Much is out there about the classic financial mistakes that plague startups, family businesses, corporations, and charities. Aside from these blunders, some classic financial missteps plague retirees.
Calling them “mistakes” may be a bit harsh, as not all of them represent errors in judgment. Yet, whether they result from ignorance or fate, we need to be aware of them as we prepare for and enter retirement.
Timing Your Social Security. As Social Security benefits rise about 8% for every year you delay receiving them, waiting a few years to apply for benefits can position you for higher retirement income. Filing for your monthly benefits before you reach Social Security’s Full Retirement Age (FRA) can mean comparatively smaller monthly payments. Meanwhile, if you can delay claiming Social Security, that positions you for more-significant monthly benefits.[i]
Underestimating medical bills. In its latest estimate of retiree health care costs, the Center for Retirement Research at Boston College says that the average retiree will need at least $4,300 per year to pay for future health care costs. Medicare will not pay for everything. That $4,300 represents out-of-pocket costs, which includes dental, vision, and extended care.[ii]

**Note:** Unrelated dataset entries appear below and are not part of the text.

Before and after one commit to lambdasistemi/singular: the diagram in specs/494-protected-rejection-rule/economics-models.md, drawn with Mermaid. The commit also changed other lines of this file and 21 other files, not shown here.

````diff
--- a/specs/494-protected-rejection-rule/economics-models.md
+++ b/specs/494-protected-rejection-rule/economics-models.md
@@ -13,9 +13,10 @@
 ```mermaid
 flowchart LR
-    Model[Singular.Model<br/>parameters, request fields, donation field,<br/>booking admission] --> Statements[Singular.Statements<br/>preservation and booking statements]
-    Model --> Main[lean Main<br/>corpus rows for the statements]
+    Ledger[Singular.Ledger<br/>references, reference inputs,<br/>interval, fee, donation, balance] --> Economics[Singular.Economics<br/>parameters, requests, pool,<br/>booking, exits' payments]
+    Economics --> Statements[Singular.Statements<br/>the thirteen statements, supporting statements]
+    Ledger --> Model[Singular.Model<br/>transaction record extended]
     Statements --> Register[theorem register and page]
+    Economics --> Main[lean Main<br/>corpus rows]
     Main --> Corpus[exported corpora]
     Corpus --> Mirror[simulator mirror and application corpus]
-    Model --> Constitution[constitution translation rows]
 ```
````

Taking the potential for longevity too lightly. Actuaries at the Social Security Administration project that around a third of today’s 65-year-olds will live to age 90, with about one in seven living 95 years or longer.[iii]
Withdrawing too much each year. You may have heard of the “4% rule,” a guideline stating that you should take out only about 4% of your retirement savings annually. Many retirees use it as one guideline for retirement income.

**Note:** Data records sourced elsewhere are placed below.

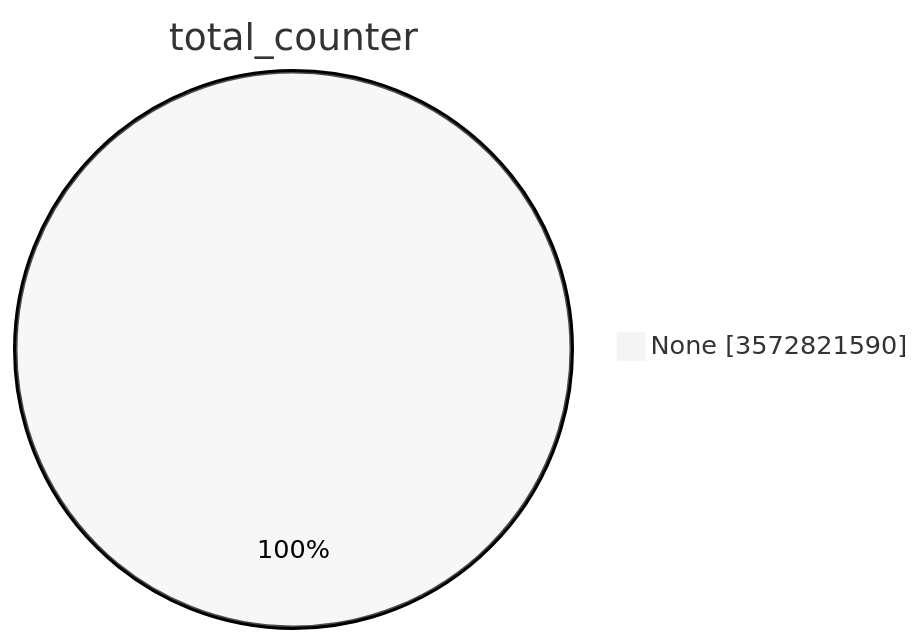
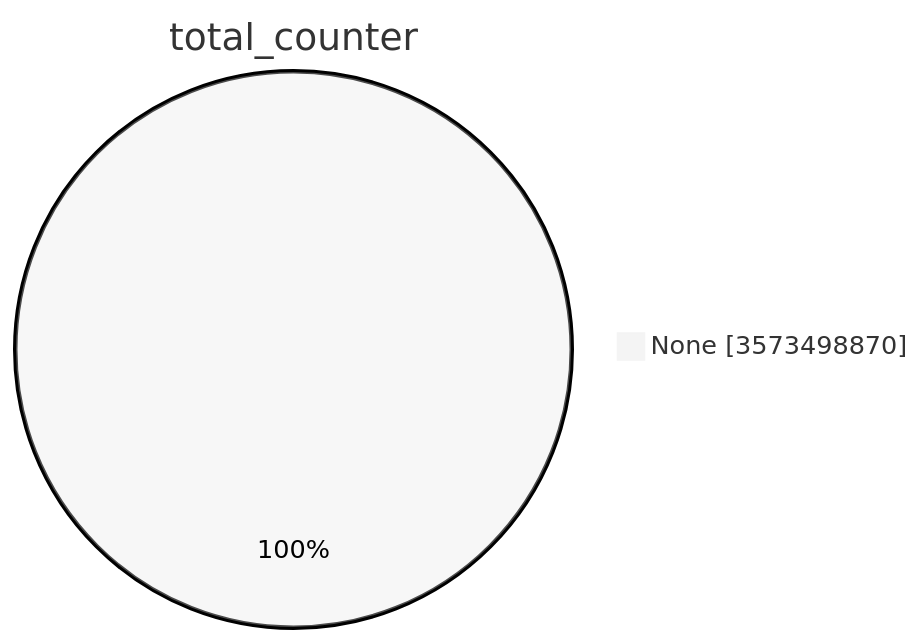
Before and after one commit to christiankrug/ctmonitor_visualization: the first of 15 diagrams in TOTAL/README.md, drawn with Mermaid (neutral theme). The commit also changed other lines of this file, not shown here.

````diff
--- a/TOTAL/README.md
+++ b/TOTAL/README.md
@@ -1,5 +1,5 @@
 ```mermaid
 pie showData
 title total_counter
-"None" :3572821590
+"None" :3573498870
 ```
````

So, why do others withdraw 7% or 8% a year? In the first phase of retirement, people tend to live it up; more free time naturally promotes new ventures and adventures and an inclination to live a bit more lavishly.
Ignoring tax efficiency. It can be a good idea to have both taxable and tax-advantaged accounts in retirement. Assuming your retirement will be long, you may want to assign this or that investment to its “preferred domain.” What does that mean? It means the taxable or tax-advantaged account that may be most appropriate for it as you pursue a better after-tax return for the whole portfolio.
Many younger investors chase the return. Some retirees, however, find a shortfall when they try to live on portfolio income. In response, they move money into stocks offering significant dividends or high-yield bonds – something you might regret in the long run.
The market value of a bond will fluctuate with changes in interest rates. As rates rise, the value of existing bonds typically falls. If an investor sells a bond before maturity, it may be worth more or less that the initial purchase price. By holding a bond to maturity an investor will receive the interest payments due, plus your original principal, barring default by the issuer. Investments such as high-yield bonds that seek to achieve higher yields also involve a higher degree of risk.
Dividends on common stock are not fixed and can be decreased or eliminated on short notice.
Retiring with heavier debts. It is hard to preserve (or accumulate) wealth when you are handing portions of it to creditors.
Putting college costs before retirement costs. There is no “financial aid” program for retirement. There are no “retirement loans.” Your children have their whole financial lives ahead of them. Consider other alternatives before touching your home equity or your retirement accounts to pay for their education expenses.
Retiring with no investment strategy. An unplanned retirement may bring terrible financial surprises.
These are some of the classic retirement mistakes. Why not try to avoid them? Take a little time to review and refine your retirement strategy in the company of the financial professional you know and trust.
“What you get by achieving your goals is not as important as what you become by achieving your goals.”
– Zig Ziglar